• [Data to examine]:
# # # # #
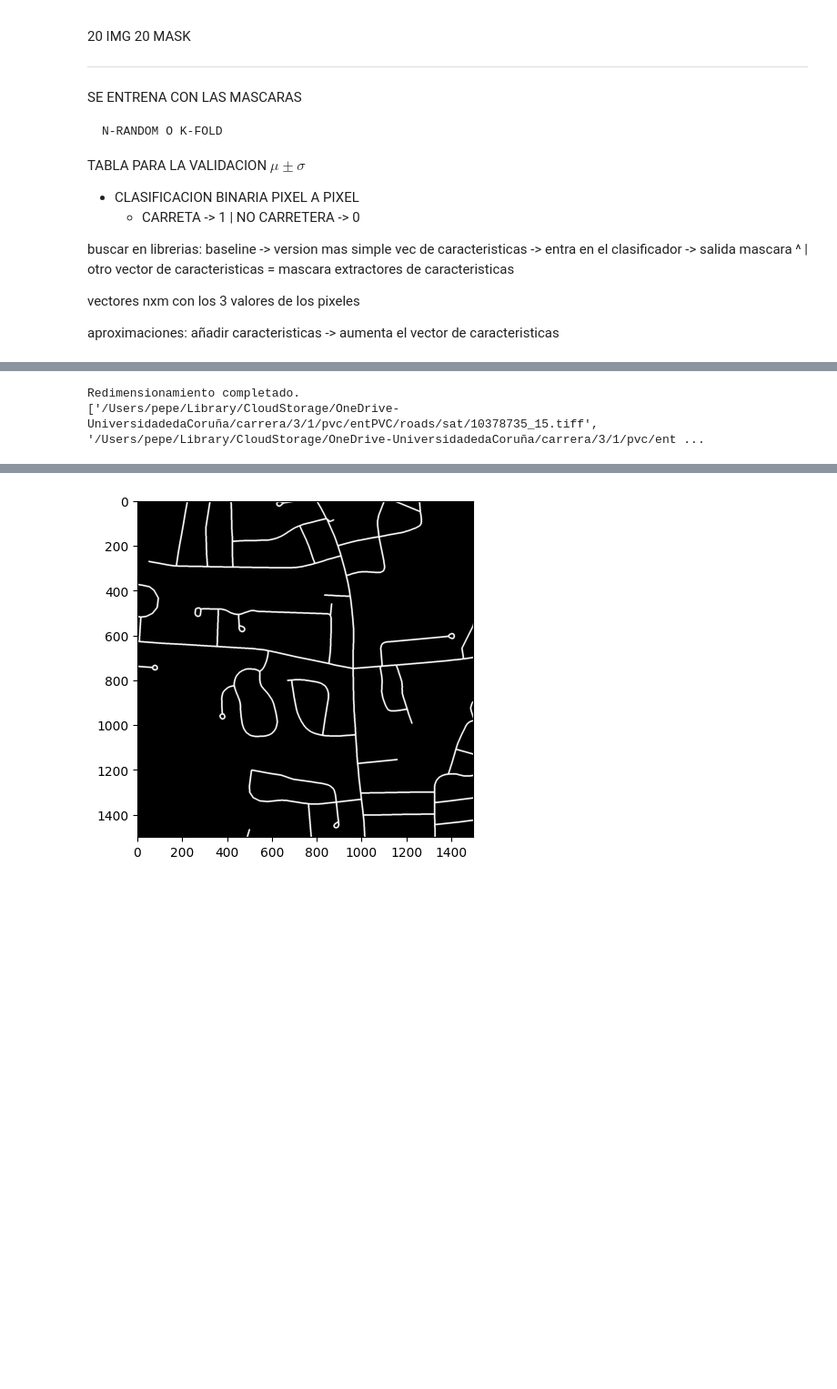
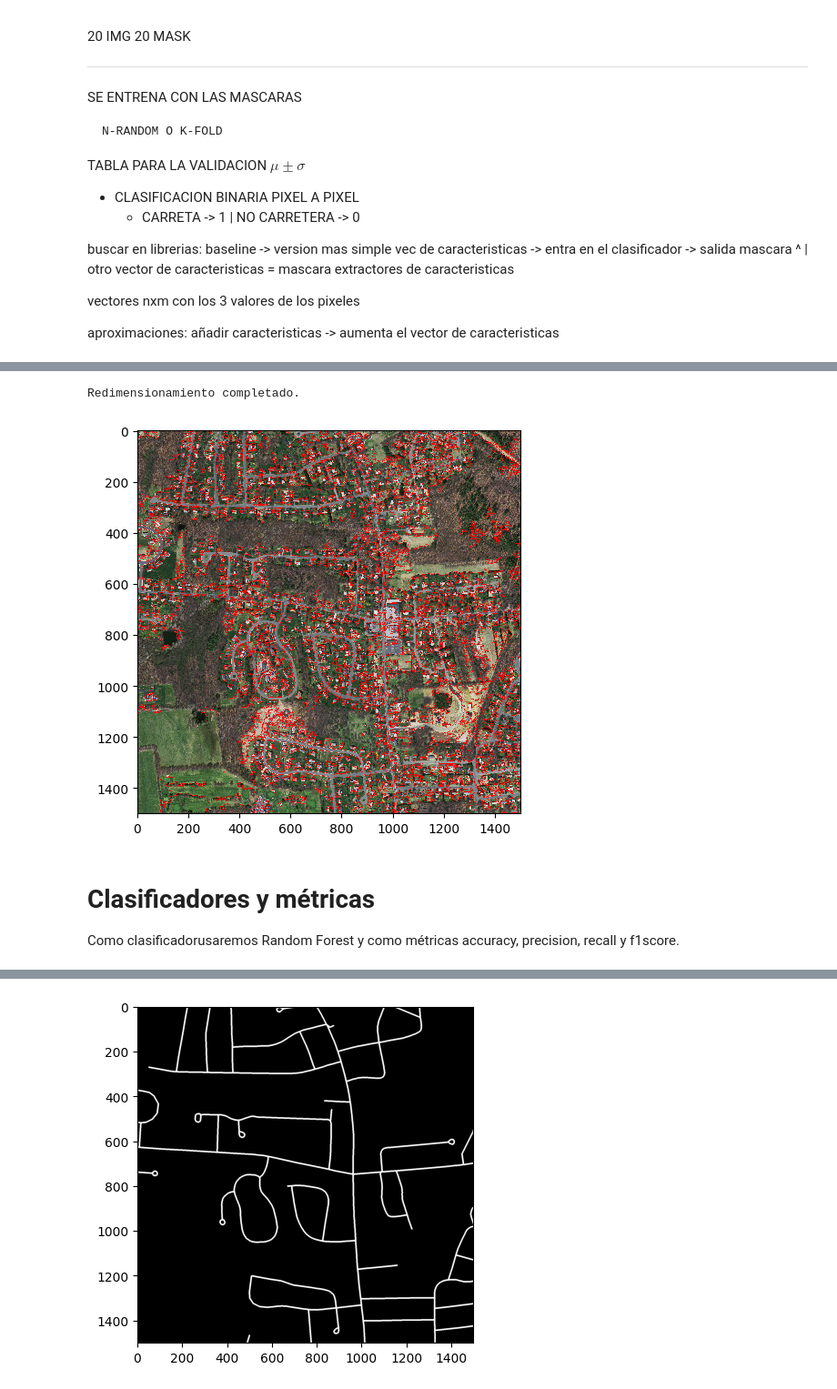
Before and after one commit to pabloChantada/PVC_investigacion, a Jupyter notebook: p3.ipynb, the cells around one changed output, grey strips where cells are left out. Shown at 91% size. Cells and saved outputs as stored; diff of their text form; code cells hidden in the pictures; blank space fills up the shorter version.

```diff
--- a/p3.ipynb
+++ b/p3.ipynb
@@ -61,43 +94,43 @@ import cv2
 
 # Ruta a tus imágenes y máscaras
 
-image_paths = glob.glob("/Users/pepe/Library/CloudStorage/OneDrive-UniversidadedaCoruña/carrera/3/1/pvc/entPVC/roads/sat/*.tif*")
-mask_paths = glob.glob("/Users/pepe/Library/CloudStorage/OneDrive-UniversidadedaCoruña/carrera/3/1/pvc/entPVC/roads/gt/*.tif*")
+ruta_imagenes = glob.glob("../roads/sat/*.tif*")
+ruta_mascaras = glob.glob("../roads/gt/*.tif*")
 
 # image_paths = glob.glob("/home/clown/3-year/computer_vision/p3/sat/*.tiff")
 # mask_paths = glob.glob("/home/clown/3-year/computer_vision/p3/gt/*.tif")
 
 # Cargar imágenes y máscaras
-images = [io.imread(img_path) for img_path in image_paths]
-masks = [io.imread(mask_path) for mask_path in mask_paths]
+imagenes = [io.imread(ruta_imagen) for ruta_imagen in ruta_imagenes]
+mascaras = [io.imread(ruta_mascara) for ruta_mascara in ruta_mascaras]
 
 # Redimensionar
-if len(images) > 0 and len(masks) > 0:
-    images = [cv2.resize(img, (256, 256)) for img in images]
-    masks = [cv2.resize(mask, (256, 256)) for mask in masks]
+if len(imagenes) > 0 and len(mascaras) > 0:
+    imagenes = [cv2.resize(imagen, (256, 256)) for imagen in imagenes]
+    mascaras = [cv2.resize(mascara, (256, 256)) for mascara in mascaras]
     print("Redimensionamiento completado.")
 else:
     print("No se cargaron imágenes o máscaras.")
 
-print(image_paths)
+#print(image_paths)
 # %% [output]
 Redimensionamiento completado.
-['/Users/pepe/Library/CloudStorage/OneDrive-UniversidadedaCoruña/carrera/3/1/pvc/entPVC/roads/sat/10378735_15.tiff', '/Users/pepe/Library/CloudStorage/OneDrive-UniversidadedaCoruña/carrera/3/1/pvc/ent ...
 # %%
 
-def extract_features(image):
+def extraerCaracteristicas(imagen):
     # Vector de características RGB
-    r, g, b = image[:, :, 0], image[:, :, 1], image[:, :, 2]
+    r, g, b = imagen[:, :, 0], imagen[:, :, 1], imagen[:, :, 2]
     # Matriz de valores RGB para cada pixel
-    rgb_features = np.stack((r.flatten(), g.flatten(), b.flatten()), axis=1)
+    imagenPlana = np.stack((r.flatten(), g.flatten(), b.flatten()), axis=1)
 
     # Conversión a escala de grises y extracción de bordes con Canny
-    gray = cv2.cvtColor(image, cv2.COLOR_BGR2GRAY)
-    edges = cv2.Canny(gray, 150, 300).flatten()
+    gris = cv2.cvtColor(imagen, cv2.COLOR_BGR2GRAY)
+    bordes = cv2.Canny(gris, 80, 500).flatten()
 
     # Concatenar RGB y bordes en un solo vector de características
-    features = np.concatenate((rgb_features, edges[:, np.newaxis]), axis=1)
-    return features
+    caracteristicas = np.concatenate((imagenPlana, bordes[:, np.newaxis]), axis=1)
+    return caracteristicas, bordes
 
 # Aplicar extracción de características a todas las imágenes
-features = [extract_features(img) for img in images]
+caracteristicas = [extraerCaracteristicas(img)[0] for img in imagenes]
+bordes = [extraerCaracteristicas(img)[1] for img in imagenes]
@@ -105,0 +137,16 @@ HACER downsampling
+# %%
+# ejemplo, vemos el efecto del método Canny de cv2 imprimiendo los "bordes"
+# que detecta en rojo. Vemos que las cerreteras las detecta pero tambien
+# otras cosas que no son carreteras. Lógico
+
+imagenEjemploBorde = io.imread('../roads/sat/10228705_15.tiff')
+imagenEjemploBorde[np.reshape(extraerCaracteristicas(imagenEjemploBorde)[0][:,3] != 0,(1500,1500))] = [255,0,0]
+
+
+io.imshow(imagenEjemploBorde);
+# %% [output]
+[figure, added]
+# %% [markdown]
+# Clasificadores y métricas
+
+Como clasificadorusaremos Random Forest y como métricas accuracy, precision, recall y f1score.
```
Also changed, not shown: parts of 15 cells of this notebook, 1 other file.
# # # # #
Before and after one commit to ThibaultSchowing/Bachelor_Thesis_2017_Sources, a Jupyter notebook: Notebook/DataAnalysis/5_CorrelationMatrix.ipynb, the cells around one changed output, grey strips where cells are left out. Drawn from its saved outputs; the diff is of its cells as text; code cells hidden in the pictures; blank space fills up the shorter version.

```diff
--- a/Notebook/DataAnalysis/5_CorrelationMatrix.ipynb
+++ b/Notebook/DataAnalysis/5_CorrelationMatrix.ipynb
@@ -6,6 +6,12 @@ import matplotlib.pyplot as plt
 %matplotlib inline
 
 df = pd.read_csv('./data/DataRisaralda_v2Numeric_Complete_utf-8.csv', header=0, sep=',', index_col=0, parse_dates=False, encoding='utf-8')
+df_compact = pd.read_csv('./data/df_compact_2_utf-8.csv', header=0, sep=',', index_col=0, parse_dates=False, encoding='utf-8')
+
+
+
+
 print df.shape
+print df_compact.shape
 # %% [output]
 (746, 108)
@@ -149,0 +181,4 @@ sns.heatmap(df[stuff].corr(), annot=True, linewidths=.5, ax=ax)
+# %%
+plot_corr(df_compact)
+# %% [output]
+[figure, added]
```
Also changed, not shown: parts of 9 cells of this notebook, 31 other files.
# # # # #
• [Exercise]:
All that is needed is how many lines of the data contain "glob", stated as a number.

• [Problem solution]:
6